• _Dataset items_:
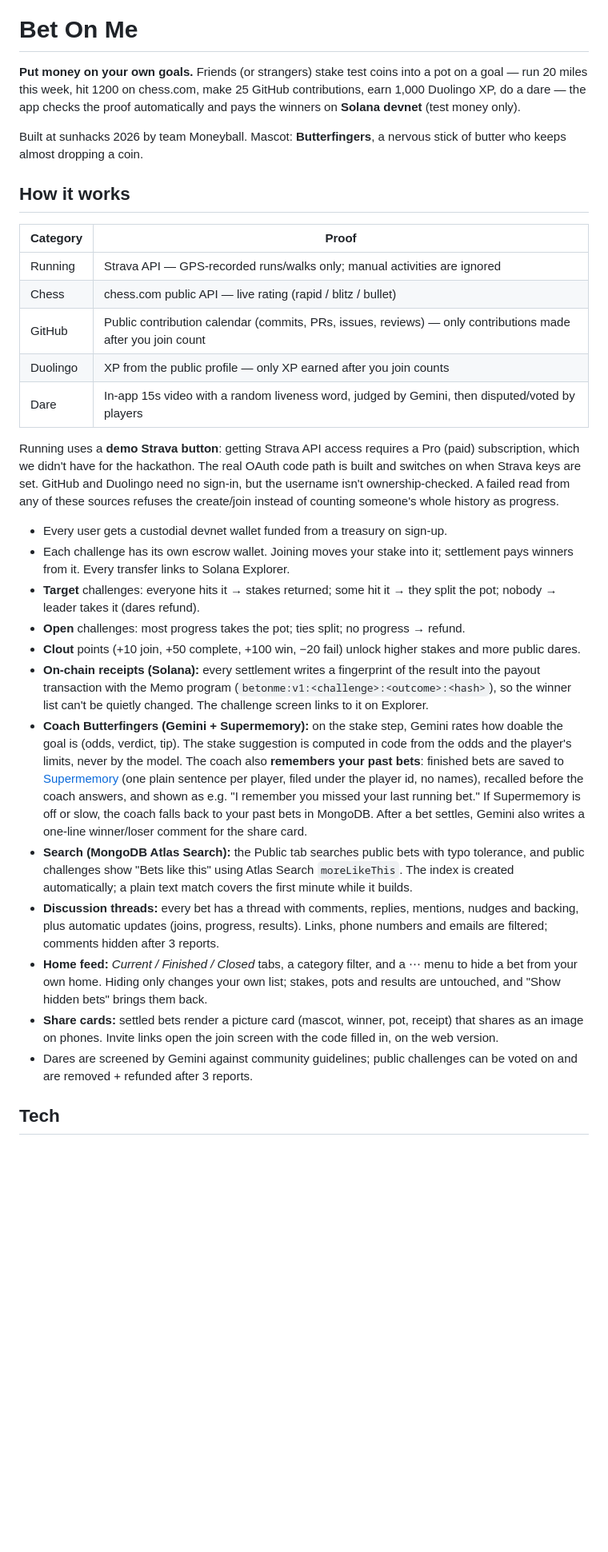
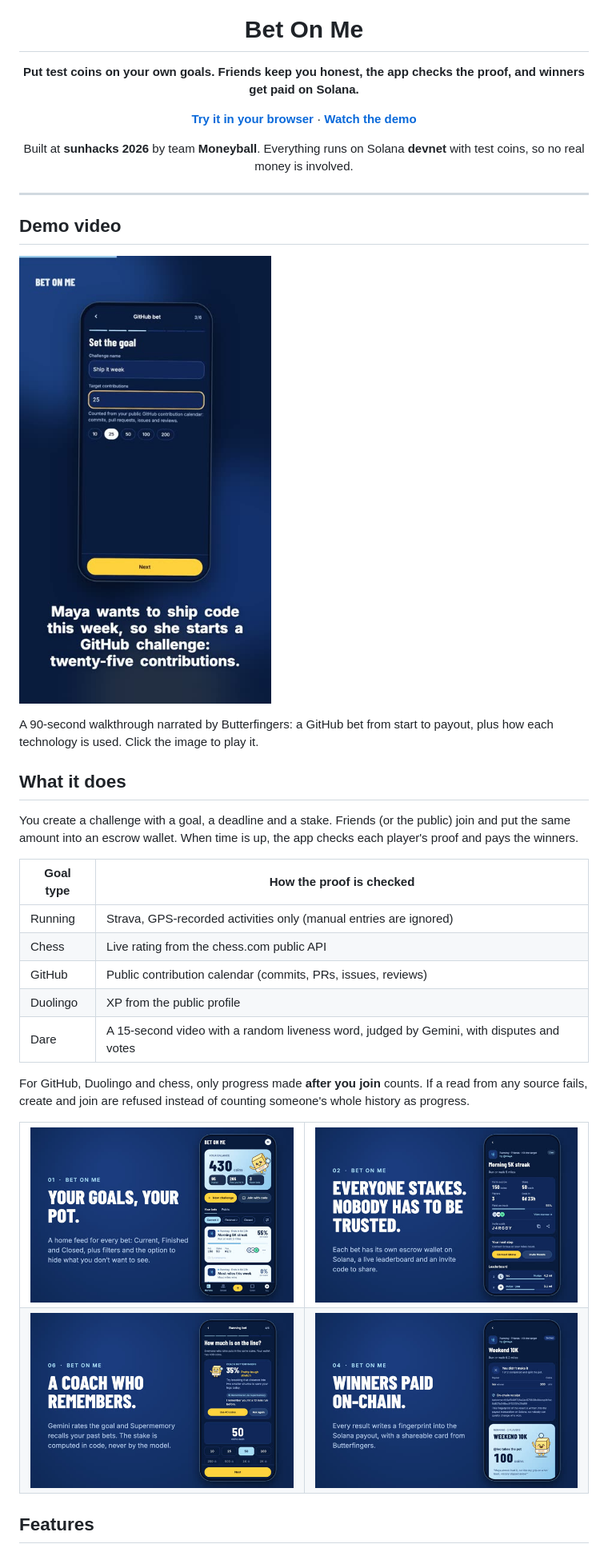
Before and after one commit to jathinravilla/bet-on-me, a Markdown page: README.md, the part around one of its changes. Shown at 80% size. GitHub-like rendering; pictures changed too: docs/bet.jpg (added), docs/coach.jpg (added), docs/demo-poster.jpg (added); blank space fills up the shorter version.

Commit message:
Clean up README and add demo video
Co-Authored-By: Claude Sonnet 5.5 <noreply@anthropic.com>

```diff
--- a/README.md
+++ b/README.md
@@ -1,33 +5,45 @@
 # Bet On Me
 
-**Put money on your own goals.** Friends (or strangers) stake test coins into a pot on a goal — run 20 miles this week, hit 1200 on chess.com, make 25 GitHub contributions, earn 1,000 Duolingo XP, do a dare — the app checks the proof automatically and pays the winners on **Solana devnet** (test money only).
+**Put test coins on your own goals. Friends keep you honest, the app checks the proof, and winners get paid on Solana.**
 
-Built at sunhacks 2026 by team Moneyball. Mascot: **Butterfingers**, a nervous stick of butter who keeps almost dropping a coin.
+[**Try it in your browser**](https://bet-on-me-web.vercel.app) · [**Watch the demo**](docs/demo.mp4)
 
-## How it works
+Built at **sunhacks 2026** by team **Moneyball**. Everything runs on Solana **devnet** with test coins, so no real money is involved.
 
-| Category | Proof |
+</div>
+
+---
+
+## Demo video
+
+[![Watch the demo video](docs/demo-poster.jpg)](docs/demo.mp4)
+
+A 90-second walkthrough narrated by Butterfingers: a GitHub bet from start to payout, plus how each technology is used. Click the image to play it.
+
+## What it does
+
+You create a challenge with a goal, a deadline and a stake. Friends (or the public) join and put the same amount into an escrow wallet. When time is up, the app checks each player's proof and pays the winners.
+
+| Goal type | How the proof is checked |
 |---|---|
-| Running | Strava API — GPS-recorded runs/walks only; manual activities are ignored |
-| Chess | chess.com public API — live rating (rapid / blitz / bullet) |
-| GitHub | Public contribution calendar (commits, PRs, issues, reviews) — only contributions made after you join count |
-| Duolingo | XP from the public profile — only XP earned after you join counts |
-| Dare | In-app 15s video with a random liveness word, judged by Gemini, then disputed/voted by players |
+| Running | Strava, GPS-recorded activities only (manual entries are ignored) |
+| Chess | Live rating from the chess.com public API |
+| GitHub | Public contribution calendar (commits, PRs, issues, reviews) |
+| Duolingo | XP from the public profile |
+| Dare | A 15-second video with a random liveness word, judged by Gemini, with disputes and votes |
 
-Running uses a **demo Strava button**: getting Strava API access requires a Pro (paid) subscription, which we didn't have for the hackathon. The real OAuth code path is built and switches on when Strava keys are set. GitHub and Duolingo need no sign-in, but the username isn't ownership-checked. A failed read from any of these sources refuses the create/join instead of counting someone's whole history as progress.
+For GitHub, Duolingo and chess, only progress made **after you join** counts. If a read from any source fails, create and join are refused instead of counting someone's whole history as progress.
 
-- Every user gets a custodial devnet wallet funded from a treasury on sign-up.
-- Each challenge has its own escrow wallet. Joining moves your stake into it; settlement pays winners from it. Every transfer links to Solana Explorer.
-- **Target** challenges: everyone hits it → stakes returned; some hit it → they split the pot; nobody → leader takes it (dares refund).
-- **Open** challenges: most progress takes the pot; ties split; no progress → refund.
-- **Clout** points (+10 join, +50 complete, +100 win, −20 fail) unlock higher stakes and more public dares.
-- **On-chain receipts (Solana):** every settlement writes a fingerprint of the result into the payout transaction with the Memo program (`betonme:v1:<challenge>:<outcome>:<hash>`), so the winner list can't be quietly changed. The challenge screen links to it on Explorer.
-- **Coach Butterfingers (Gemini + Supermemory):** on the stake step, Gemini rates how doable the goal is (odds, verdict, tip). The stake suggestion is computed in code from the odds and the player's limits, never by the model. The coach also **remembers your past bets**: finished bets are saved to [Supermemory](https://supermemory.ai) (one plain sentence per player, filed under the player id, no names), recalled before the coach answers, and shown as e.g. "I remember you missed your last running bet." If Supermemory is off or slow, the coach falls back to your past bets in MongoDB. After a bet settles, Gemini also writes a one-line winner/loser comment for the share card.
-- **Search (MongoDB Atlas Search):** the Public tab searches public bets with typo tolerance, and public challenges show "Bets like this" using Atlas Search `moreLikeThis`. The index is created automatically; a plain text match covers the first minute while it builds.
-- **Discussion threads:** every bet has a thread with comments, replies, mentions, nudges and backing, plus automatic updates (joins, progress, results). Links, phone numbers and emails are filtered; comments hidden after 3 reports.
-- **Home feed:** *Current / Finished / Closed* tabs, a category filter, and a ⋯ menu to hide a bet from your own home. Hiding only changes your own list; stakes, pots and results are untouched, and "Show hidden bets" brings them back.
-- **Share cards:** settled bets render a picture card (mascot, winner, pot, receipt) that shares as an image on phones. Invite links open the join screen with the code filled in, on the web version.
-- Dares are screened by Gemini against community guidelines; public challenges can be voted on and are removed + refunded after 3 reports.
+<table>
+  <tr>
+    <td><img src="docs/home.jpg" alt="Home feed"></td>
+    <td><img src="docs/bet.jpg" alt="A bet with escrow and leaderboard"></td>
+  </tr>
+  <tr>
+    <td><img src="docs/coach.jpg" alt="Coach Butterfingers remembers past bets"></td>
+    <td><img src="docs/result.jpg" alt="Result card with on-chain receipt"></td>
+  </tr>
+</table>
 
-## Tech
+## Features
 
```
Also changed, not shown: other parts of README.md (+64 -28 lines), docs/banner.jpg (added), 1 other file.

• _TASK DESCRIPTION_:
Copy out each record shown above without alteration, skipping any picture.

• _RESULT_:
Before and after one commit to jathinravilla/bet-on-me, a Markdown page: README.md, the part around one of its changes. Shown at 80% size. GitHub-like rendering; pictures changed too: docs/bet.jpg (added), docs/coach.jpg (added), docs/demo-poster.jpg (added); blank space fills up the shorter version.

Commit message:
Clean up README and add demo video
Co-Authored-By: Claude Sonnet 5.5 <noreply@anthropic.com>

```diff
--- a/README.md
+++ b/README.md
@@ -1,33 +5,45 @@
 # Bet On Me
 
-**Put money on your own goals.** Friends (or strangers) stake test coins into a pot on a goal — run 20 miles this week, hit 1200 on chess.com, make 25 GitHub contributions, earn 1,000 Duolingo XP, do a dare — the app checks the proof automatically and pays the winners on **Solana devnet** (test money only).
+**Put test coins on your own goals. Friends keep you honest, the app checks the proof, and winners get paid on Solana.**
 
-Built at sunhacks 2026 by team Moneyball. Mascot: **Butterfingers**, a nervous stick of butter who keeps almost dropping a coin.
+[**Try it in your browser**](https://bet-on-me-web.vercel.app) · [**Watch the demo**](docs/demo.mp4)
 
-## How it works
+Built at **sunhacks 2026** by team **Moneyball**. Everything runs on Solana **devnet** with test coins, so no real money is involved.
 
-| Category | Proof |
+</div>
+
+---
+
+## Demo video
+
+[![Watch the demo video](docs/demo-poster.jpg)](docs/demo.mp4)
+
+A 90-second walkthrough narrated by Butterfingers: a GitHub bet from start to payout, plus how each technology is used. Click the image to play it.
+
+## What it does
+
+You create a challenge with a goal, a deadline and a stake. Friends (or the public) join and put the same amount into an escrow wallet. When time is up, the app checks each player's proof and pays the winners.
+
+| Goal type | How the proof is checked |
 |---|---|
-| Running | Strava API — GPS-recorded runs/walks only; manual activities are ignored |
-| Chess | chess.com public API — live rating (rapid / blitz / bullet) |
-| GitHub | Public contribution calendar (commits, PRs, issues, reviews) — only contributions made after you join count |
-| Duolingo | XP from the public profile — only XP earned after you join counts |
-| Dare | In-app 15s video with a random liveness word, judged by Gemini, then disputed/voted by players |
+| Running | Strava, GPS-recorded activities only (manual entries are ignored) |
+| Chess | Live rating from the chess.com public API |
+| GitHub | Public contribution calendar (commits, PRs, issues, reviews) |
+| Duolingo | XP from the public profile |
+| Dare | A 15-second video with a random liveness word, judged by Gemini, with disputes and votes |
 
-Running uses a **demo Strava button**: getting Strava API access requires a Pro (paid) subscription, which we didn't have for the hackathon. The real OAuth code path is built and switches on when Strava keys are set. GitHub and Duolingo need no sign-in, but the username isn't ownership-checked. A failed read from any of these sources refuses the create/join instead of counting someone's whole history as progress.
+For GitHub, Duolingo and chess, only progress made **after you join** counts. If a read from any source fails, create and join are refused instead of counting someone's whole history as progress.
 
-- Every user gets a custodial devnet wallet funded from a treasury on sign-up.
-- Each challenge has its own escrow wallet. Joining moves your stake into it; settlement pays winners from it. Every transfer links to Solana Explorer.
-- **Target** challenges: everyone hits it → stakes returned; some hit it → they split the pot; nobody → leader takes it (dares refund).
-- **Open** challenges: most progress takes the pot; ties split; no progress → refund.
-- **Clout** points (+10 join, +50 complete, +100 win, −20 fail) unlock higher stakes and more public dares.
-- **On-chain receipts (Solana):** every settlement writes a fingerprint of the result into the payout transaction with the Memo program (`betonme:v1:<challenge>:<outcome>:<hash>`), so the winner list can't be quietly changed. The challenge screen links to it on Explorer.
-- **Coach Butterfingers (Gemini + Supermemory):** on the stake step, Gemini rates how doable the goal is (odds, verdict, tip). The stake suggestion is computed in code from the odds and the player's limits, never by the model. The coach also **remembers your past bets**: finished bets are saved to [Supermemory](https://supermemory.ai) (one plain sentence per player, filed under the player id, no names), recalled before the coach answers, and shown as e.g. "I remember you missed your last running bet." If Supermemory is off or slow, the coach falls back to your past bets in MongoDB. After a bet settles, Gemini also writes a one-line winner/loser comment for the share card.
-- **Search (MongoDB Atlas Search):** the Public tab searches public bets with typo tolerance, and public challenges show "Bets like this" using Atlas Search `moreLikeThis`. The index is created automatically; a plain text match covers the first minute while it builds.
-- **Discussion threads:** every bet has a thread with comments, replies, mentions, nudges and backing, plus automatic updates (joins, progress, results). Links, phone numbers and emails are filtered; comments hidden after 3 reports.
-- **Home feed:** *Current / Finished / Closed* tabs, a category filter, and a ⋯ menu to hide a bet from your own home. Hiding only changes your own list; stakes, pots and results are untouched, and "Show hidden bets" brings them back.
-- **Share cards:** settled bets render a picture card (mascot, winner, pot, receipt) that shares as an image on phones. Invite links open the join screen with the code filled in, on the web version.
-- Dares are screened by Gemini against community guidelines; public challenges can be voted on and are removed + refunded after 3 reports.
+<table>
+  <tr>
+    <td><img src="docs/home.jpg" alt="Home feed"></td>
+    <td><img src="docs/bet.jpg" alt="A bet with escrow and leaderboard"></td>
+  </tr>
+  <tr>
+    <td><img src="docs/coach.jpg" alt="Coach Butterfingers remembers past bets"></td>
+    <td><img src="docs/result.jpg" alt="Result card with on-chain receipt"></td>
+  </tr>
+</table>
 
-## Tech
+## Features
 
```
Also changed, not shown: other parts of README.md (+64 -28 lines), docs/banner.jpg (added), 1 other file.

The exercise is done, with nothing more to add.